War Drums: 'Let Freedom Reign!'
And not for the first time. Bremer was replaced by "Ambassador" John Negroponte, most notorious for his covert supervision of Ronald Reagan's ruthless Contra guerrilla campaign against the Nicaraguan government during his 1981-1985 tenure as ambassador to Honduras. "Military aid" to the Honduran regime jumped from $5 million annually to $100 million (small change by Iraq standards), and the World Court condemned U.S. actions especially the U.S.-sponsored Contra assaults on "soft" Nicaraguan targets (that is, terrorism against unprotected civilians) as violating international law. That, too, seems like small change by current neo-Reaganesque standards. Replacing Bremer's absolute authority, Negroponte is supposed to "persuade" the new Iraqi government to see the wisdom of U.S. priorities. Should troops and dollars not suffice, perhaps he can adapt the battle-tested Honduran methods developed at Fort Bennings' School of the Americas.
Bush's exchange with Condi took place at a North Atlantic Treaty Organization conference in Istanbul, where the U.S. and Great Britain (remember Tony "Baghdad" Blair?) persuaded NATO allies to pick up some security training responsibilities for the new Iraqi government. The "Coalition" leadership is hoping for more, but Germany and France are balking at any additional Western military presence on the ground in Iraq.

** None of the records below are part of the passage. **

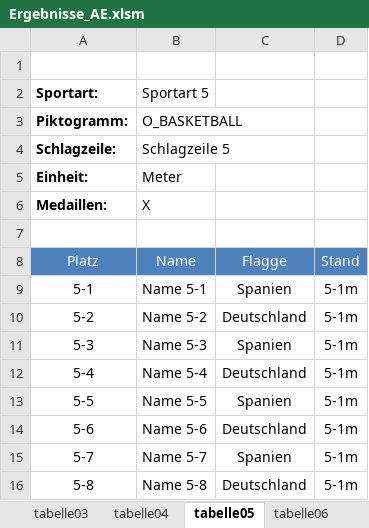
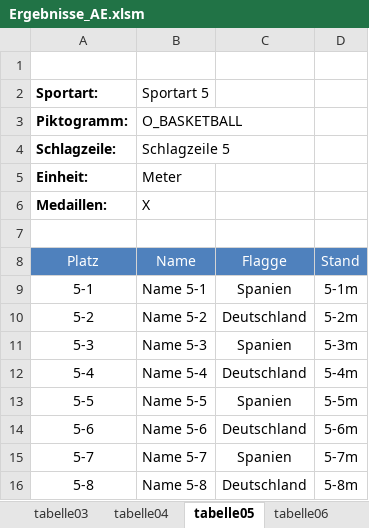
Before and after one commit to NcMhlr/AE_Anbindung, an Excel workbook: Ergebnisse_AE.xlsm, sheet tabelle05, drawn as a sheet; values as stored, in another font and other column widths than the file's, no borders; charts and pictures not drawn; the diff names each change by its address in the sheet, - before the commit and + after, or states it on an @@ line.

```diff
--- a/Ergebnisse_AE.xlsm (sheet tabelle05)
+++ b/Ergebnisse_AE.xlsm (sheet tabelle05)
-D10 (Stand): 5-1m
+D10 (Stand): 5-2m
-D11 (Stand): 5-1m
+D11 (Stand): 5-3m
-D12 (Stand): 5-1m
+D12 (Stand): 5-4m
-D13 (Stand): 5-1m
+D13 (Stand): 5-5m
-D14 (Stand): 5-1m
+D14 (Stand): 5-6m
-D15 (Stand): 5-1m
+D15 (Stand): 5-7m
-D16 (Stand): 5-1m
+D16 (Stand): 5-8m
```
Also changed, not shown: sheet Export, sheet tabelle07, sheet tabelle06, sheet tabelle08, 9 other files.
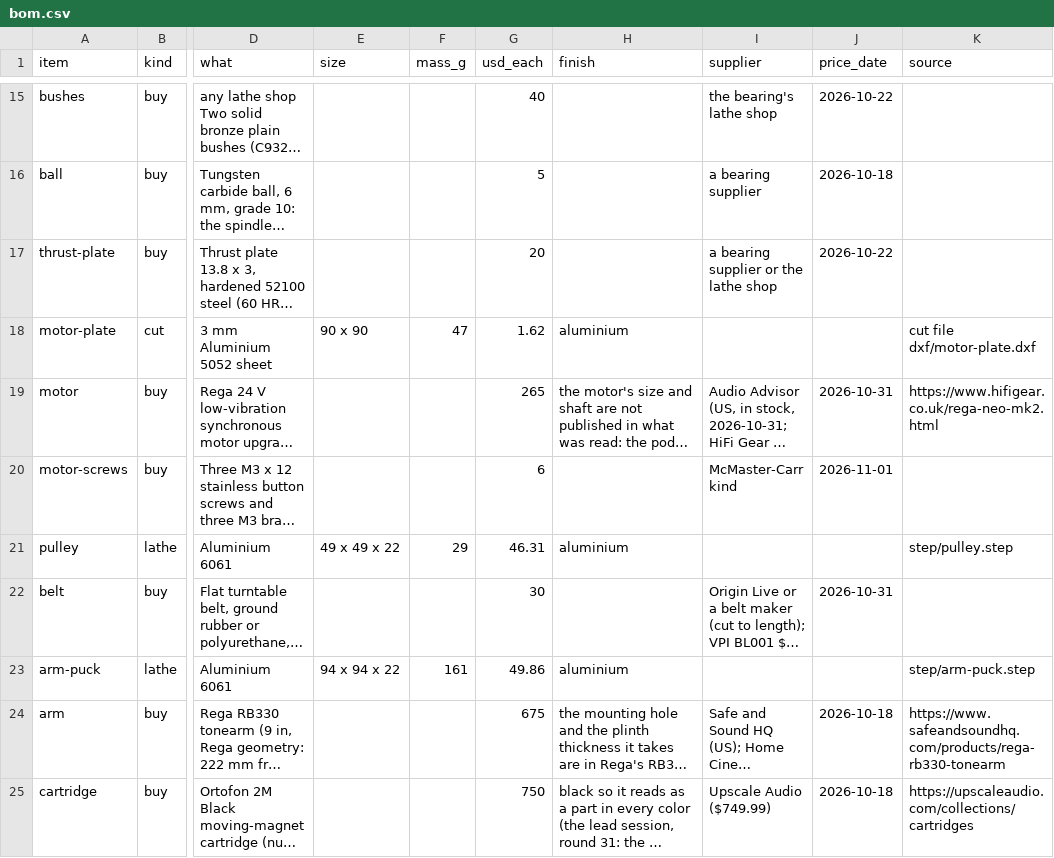
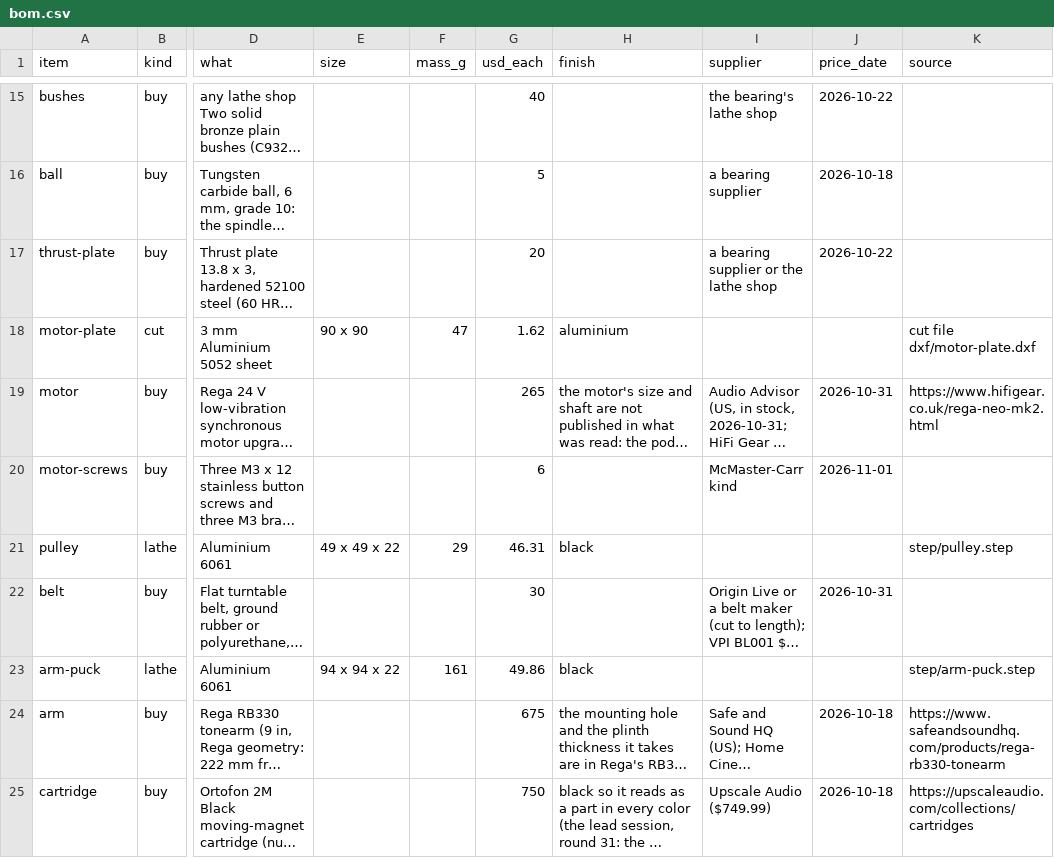
Before and after one commit to nathe-vink/earf, a CSV file: spinoffs/barkhorn/companions/mantle-r48/out-strata-v3/bom.csv, drawn as a sheet; only a part is shown, gaps mark what is left out; long unchanged cells end in …; the diff covers the shown part only; the diff names each change by its address in the sheet, - before the commit and + after, or states it on an @@ line.

```diff
--- a/spinoffs/barkhorn/companions/mantle-r48/out-strata-v3/bom.csv
+++ b/spinoffs/barkhorn/companions/mantle-r48/out-strata-v3/bom.csv
-H21 (finish): aluminium
+H21 (finish): black
-H23 (finish): aluminium
+H23 (finish): black
```
Also changed, not shown: 1 added row and 1 edited cell elsewhere in this file, 28 other files.
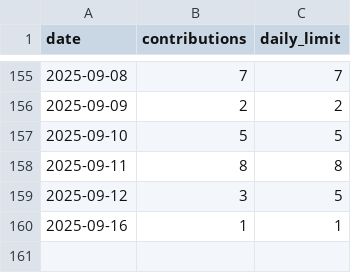
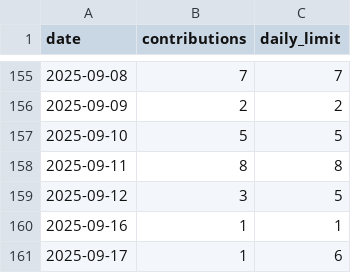
Before and after one commit to IJMadalenA/contribution_generator, a CSV file: contributions.csv, drawn as a sheet; only a part is shown, gaps mark what is left out; the diff names each change by its address in the sheet, - before the commit and + after, or states it on an @@ line.

```diff
--- a/contributions.csv
+++ b/contributions.csv
+row 161: 2025-09-17 | 1 | 6
```
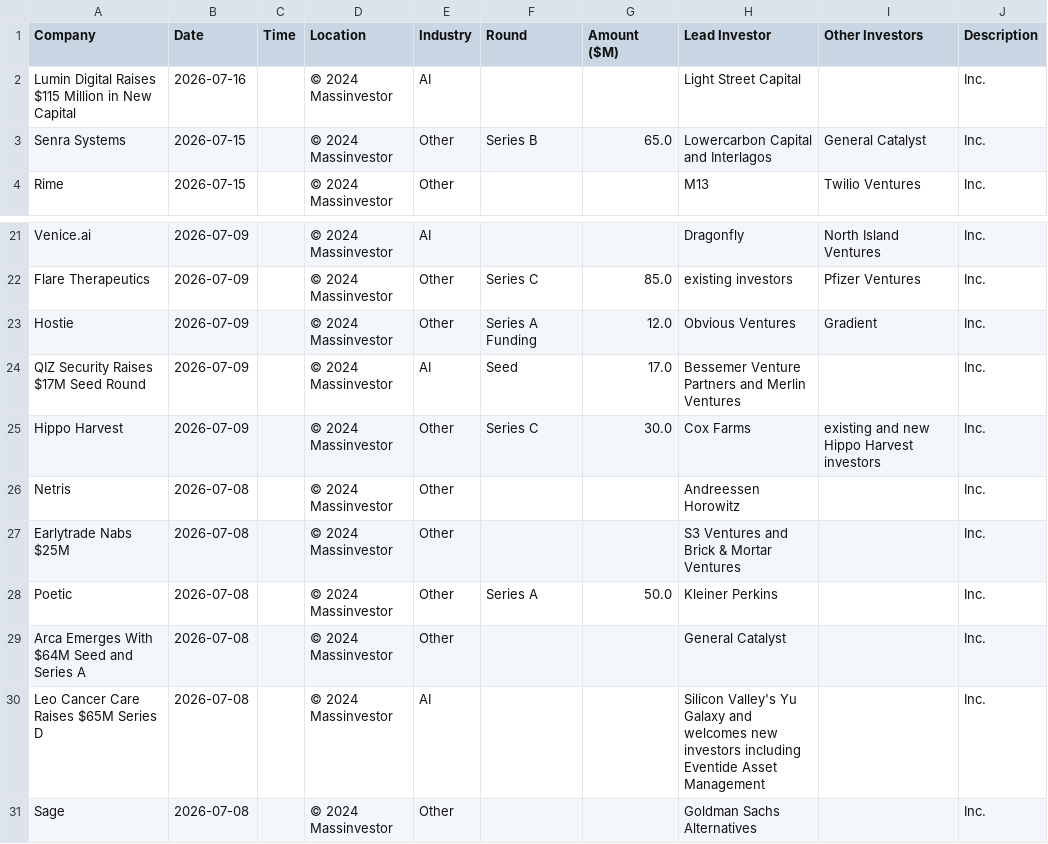
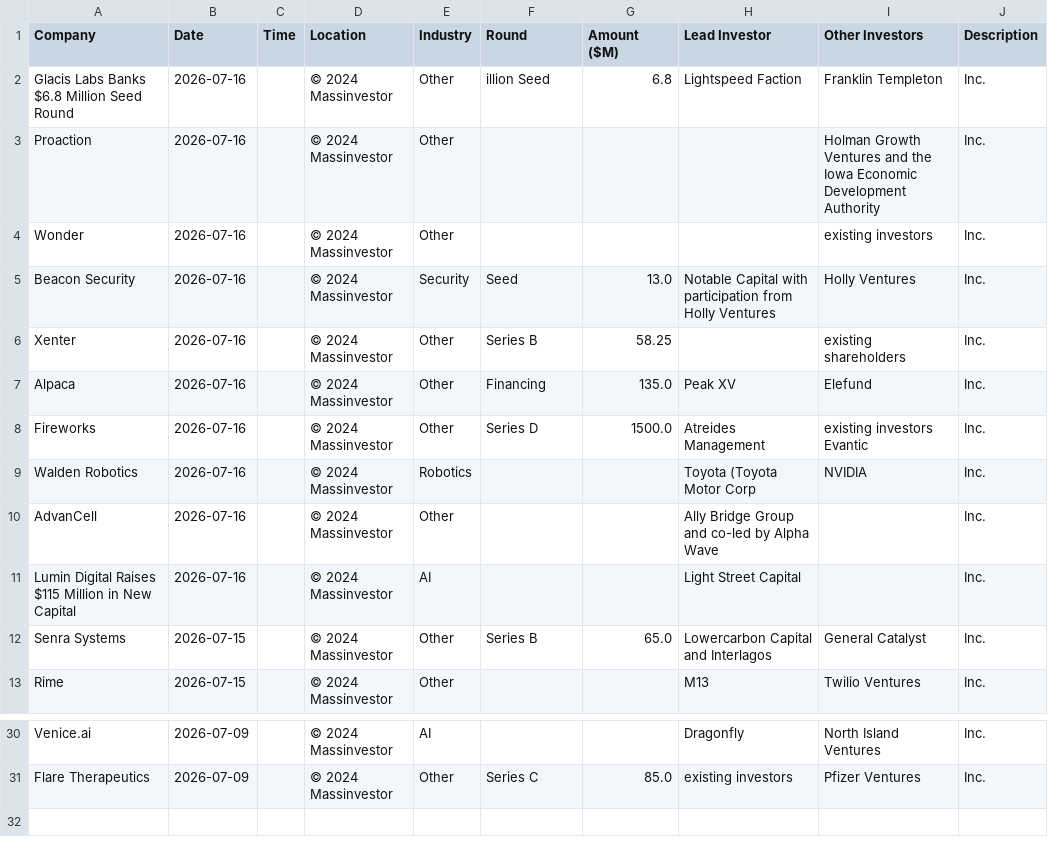
Before and after one commit to msingh6383/vcdeals, a CSV file: vc_deals.csv, drawn as a sheet; only a part is shown, gaps mark what is left out.

```diff
--- a/vc_deals.csv
+++ b/vc_deals.csv
@@ -1,2 +1,11 @@
 Company,Date,Time,Location,Industry,Round,Amount ($M),Lead Investor,Other Investors,Description
+Glacis Labs Banks $6.8 Million Seed Round,2026-07-16,,© 2024 Massinvestor,Other,illion Seed,6.8,Lightspeed Faction,Franklin Templeton,Inc.
+Proaction,2026-07-16,,© 2024 Massinvestor,Other,,,,Holman Growth Ventures and the Iowa Economic Development Authority,Inc.
+Wonder,2026-07-16,,© 2024 Massinvestor,Other,,,,existing investors,Inc.
+Beacon Security,2026-07-16,,© 2024 Massinvestor,Security,Seed,13.0,Notable Capital with participation from Holly Ventures,Holly Ventures,Inc.
+Xenter,2026-07-16,,© 2024 Massinvestor,Other,Series B,58.25,,existing shareholders,Inc.
+Alpaca,2026-07-16,,© 2024 Massinvestor,Other,Financing,135.0,Peak XV,Elefund,Inc.
+Fireworks,2026-07-16,,© 2024 Massinvestor,Other,Series D,1500.0,Atreides Management,existing investors Evantic,Inc.
+Walden Robotics,2026-07-16,,© 2024 Massinvestor,Robotics,,,Toyota (Toyota Motor Corp,NVIDIA,Inc.
+AdvanCell,2026-07-16,,© 2024 Massinvestor,Other,,,Ally Bridge Group and co-led by Alpha Wave,,Inc.
 Lumin Digital Raises $115 Million in New Capital,2026-07-16,,© 2024 Massinvestor,AI,,,Light Street Capital,,Inc.
@@ -22,10 +31 @@ Venice.ai,2026-07-09,,© 2024 Massinvestor,AI,,,Dragonfly,North Island Ventures,
 Flare Therapeutics,2026-07-09,,© 2024 Massinvestor,Other,Series C,85.0,existing investors,Pfizer Ventures,Inc.
-Hostie,2026-07-09,,© 2024 Massinvestor,Other,Series A Funding,12.0,Obvious Ventures,Gradient,Inc.
-QIZ Security Raises $17M Seed Round,2026-07-09,,© 2024 Massinvestor,AI,Seed,17.0,Bessemer Venture Partners and Merlin Ventures,,Inc.
-Hippo Harvest,2026-07-09,,© 2024 Massinvestor,Other,Series C,30.0,Cox Farms,existing and new Hippo Harvest investors,Inc.
-Netris,2026-07-08,,© 2024 Massinvestor,Other,,,Andreessen Horowitz,,Inc.
-Earlytrade Nabs $25M,2026-07-08,,© 2024 Massinvestor,Other,,,S3 Ventures and Brick & Mortar Ventures,,Inc.
-Poetic,2026-07-08,,© 2024 Massinvestor,Other,Series A,50.0,Kleiner Perkins,,Inc.
-Arca Emerges With $64M Seed and Series A,2026-07-08,,© 2024 Massinvestor,Other,,,General Catalyst,,Inc.
-Leo Cancer Care Raises $65M Series D,2026-07-08,,© 2024 Massinvestor,AI,,,Silicon Valley's Yu Galaxy and welcomes new investors including Eventide Asset Management,,Inc.
-Sage,2026-07-08,,© 2024 Massinvestor,Other,,,Goldman Sachs Alternatives,,Inc.
```
Also changed, not shown: 1 other file.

On the actual battlefields, both U.S. military and Iraqi civilian casualties continue to mount, and the Pentagon is calling up (involuntarily) 5,600 additional reserves to take the place of soldiers held fast in Iraq and Afghanistan. The State Department finally admitted that since the war began, incidents of terrorism have increased all over the world even after excluding any acts of violence in Iraq itself, because those are by "combatants." The terms are malleable, of course, when the need arises. Freedom reigns.